Murry Spector twospectors at yahoo.com
Sat Jul 27 22:09:57 EDT 2013

I have tried everything I can think of to get the musty smell out of books. Nothing really works including the freezing method, the kitty-litter method, the baking soda method, and the place-a-dryer-sheet-between-each-page method. As Henry stated, bad odors have a way of coming back. Of course, no buyer would describe his book as musty, because nobody would buy it. I sometimes find that when buyers say "shelf wear" it means musty. Many years ago, when I began to collect, I ignored the musty smell, but soon finding that it spread to other books, I had the disappointing task of throwing away books, just the opposite of what I wanted to do. All I can say is, some sellers give you great service, and some couldn't care less. I always ask, but replies are few and far between.


 From: Eric Mayer - Bluebird Books <books at bluebirdbooks.com>
To: Modern Library List Serve <modlib at thuban.owu.edu> 
Sent: Saturday, July 27, 2013 1:41 PM

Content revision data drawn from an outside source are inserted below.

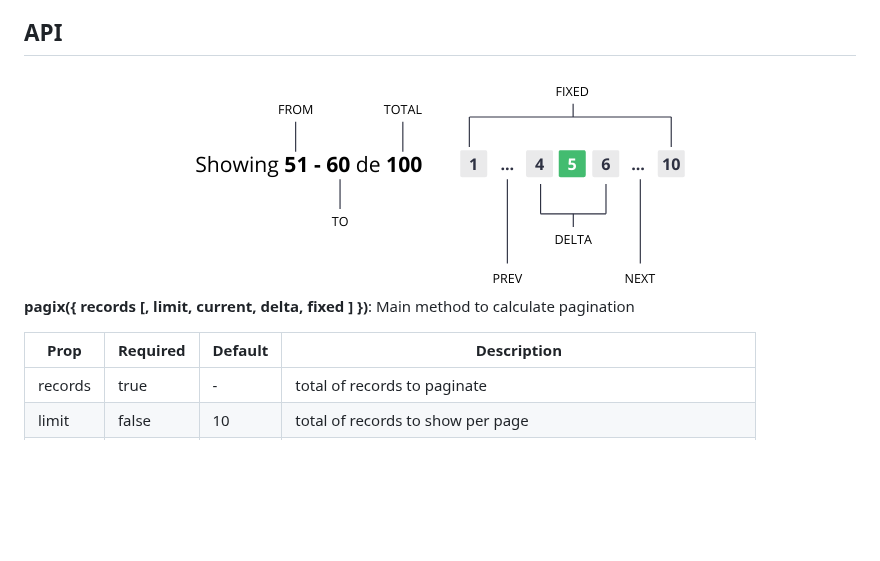
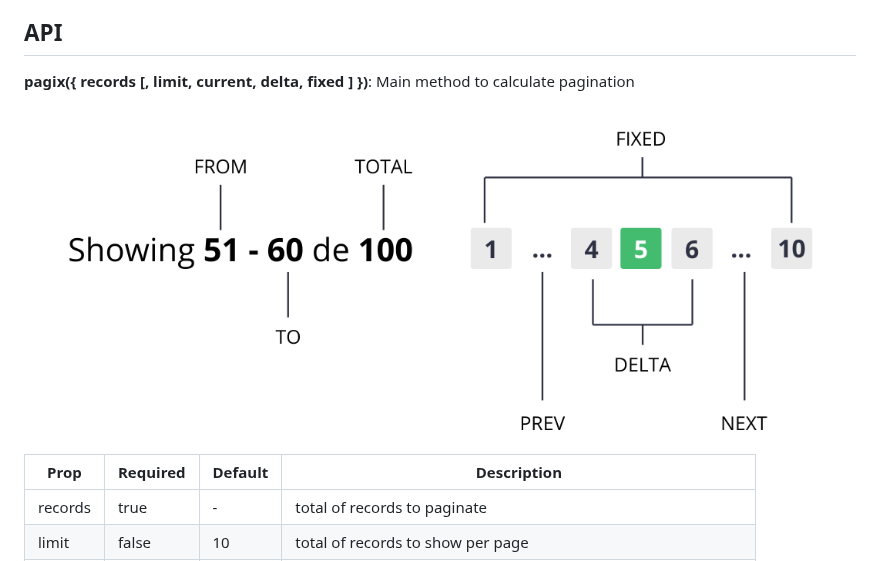
Before and after one commit to brunobertolini/pagix, a Markdown page: README.md, the part around the change. Rendered like a GitHub page; pictures changed too: pagination.png; blank space fills up the shorter version.

Commit message:
docs: change pagination image

```diff
--- a/README.md
+++ b/README.md
@@ -34,11 +34,11 @@ The `pagix` function returns an object with some calculated props:
 
 ## API
 
+**pagix({ records [, limit, current, delta, fixed ] })**: Main method to calculate pagination
+
 <div align="center">
   <img src="/pagination.png" alt="Pagination with pagix" />
 </div>
-
-**pagix({ records [, limit, current, delta, fixed ] })**: Main method to calculate pagination
 
 | Prop    | Required | Default | Description                                                     |
 | ------- | -------- | ------- | --------------------------------------------------------------- |
```
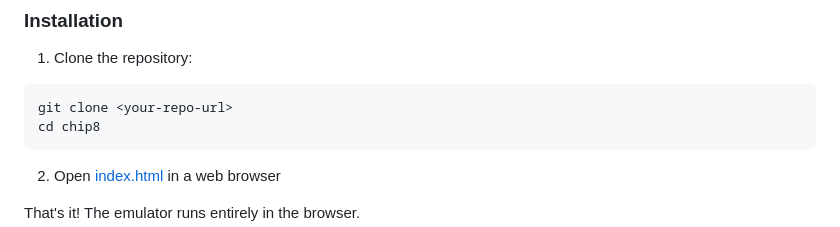
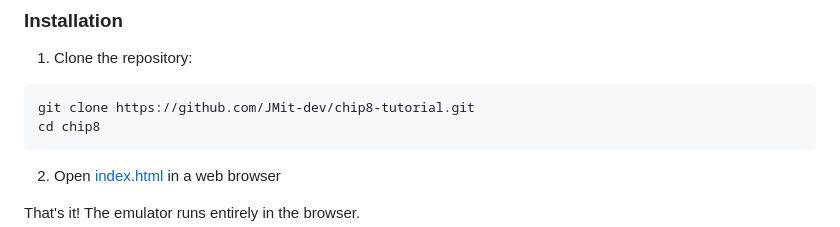
Before and after one commit to JMit-dev/chip8, a Markdown page: README.md, the part around the change. Rendered like a GitHub page.

Commit message:
docs: fix installation instructions

````diff
--- a/README.md
+++ b/README.md
@@ -44,7 +44,7 @@ No build tools required! This is pure vanilla JavaScript.
 
 1. Clone the repository:
 ```bash
-git clone <your-repo-url>
+git clone https://github.com/JMit-dev/chip8-tutorial.git
 cd chip8
 ```
 
````
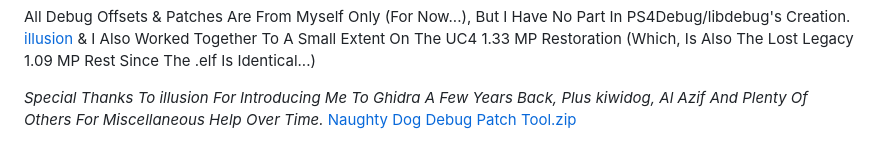
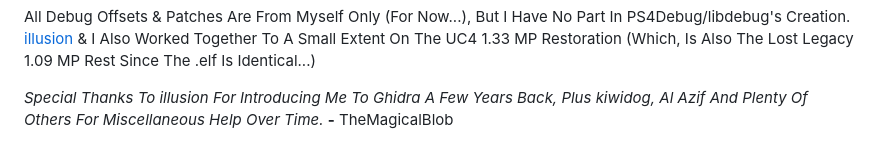
Before and after one commit to TheMagicalBlob/NaughtyDog-Debug-Menu-Patch-Tool, a Markdown page: README.md, the part around the change. GitHub-like rendering.

Commit message:
Update README.md
Removed The Broken Ancient Executable I Built As A Windows App But Left The Console App Code In, So It Immediately crashes

```diff
--- a/README.md
+++ b/README.md
@@ -48,6 +48,4 @@ All Debug Offsets & Patches Are From Myself Only (For Now...), But I Have No Par
 [illusion](https://github.com/illusion0001) &amp; I Also Worked Together To A Small Extent On The UC4 1.33 MP Restoration (Which, Is Also The Lost Legacy 1.09 MP Rest Since The .elf Is Identical...)
 
 *Special Thanks To illusion For Introducing Me To Ghidra A Few Years Back, Plus kiwidog, Al Azif And Plenty Of Others For Miscellaneous Help Over Time.*
-[Naughty Dog Debug Patch Tool.zip](https://github.com/TheMagicalBlob/NaughtyDog-Debug-Menu-Patch-Tool/files/10361168/Naughty.Dog.Debug.Patch.Tool.zip)
-
 **-** TheMagicalBlob
```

I can't speak to the whitish discoloration but can add my $.02 on the nature of the packaging. As a regular dealer in used and rare books, I take great pains to properly wrap and protect the books I ship out.
 I, too, often buy on sites such as eBay and have developed a friendly 'be careful when you package my book(s)' letter that I send to the seller (if I don't know them) to thank them 'in advance for something they were probably all set to do anyway.' It really works. It is kind of funny how some items arrive...over-protected is common. One lot of about 10 books came surrounded by maybe 15 children's T-shirts; now I'm set for rags around the house.
Eric M.
Bluebird Books
E-Mail: books at bluebirdbooks.com
Website: www.bluebirdbooks.com
Littleton, Colorado USA
Featuring high-quality used, out-of-print, and rare books
Member: RMABA (the Rocky Mountain Antiquarian Booksellers Association) and
IOBA (the Independent Online Booksellers Association)
------ Original Message ------
From: "jwol" <jwol at fast.net>
To: "Modern Library List Serve" <modlib at thuban.owu.edu>
Sent: 7/27/2013 8:00:29 AM
The first clue my latest online purchase is a problem is when I happened to check the tracking number online at 7:00 PM and noted it was delivered at 5:15 PM that day; however, the book was not on my front porch.  I returned from the gym at 4:30 PM, collected my mail from my mailbox but noted no book.   I emailed the USPS, provided relevant details and asked, “what next?”
>Two days later I received an email explaining it could be picked up at the post office or scheduled for redelivery.  I preferred the inconvenience of driving the seven miles to the post office than risking having another deliver failure.
>When presented with the package, I noted three tears in the manila envelope it was mailed in.  Opening it, I found my newly acquired 3 lb 10 oz Buckram Giant with 1,124 pages was wrapped in a Saran Wrap type product with no bubble wrap or padded envelope to carry it across the country.  A manila envelope!  No wonder it was torn in three places and a miracle there was no damage to the book.
>Looking at the book, I would grade it as very good apart from the following:  the front and rear cover have some sort of mottling, not prominent but discernible spots.  An associate and serious collector described them as white and suggested the book was probably stored in a basement.  There is a slight hint of mustiness to the pages, but not overbearing.  I checked other sales by this seller and discovered mostly non books, sewing machine parts, video games, etc.  So they are not a book dealer.
>So, what is it?  Is it contagious?  Can it be treated?
>Thanks for any help.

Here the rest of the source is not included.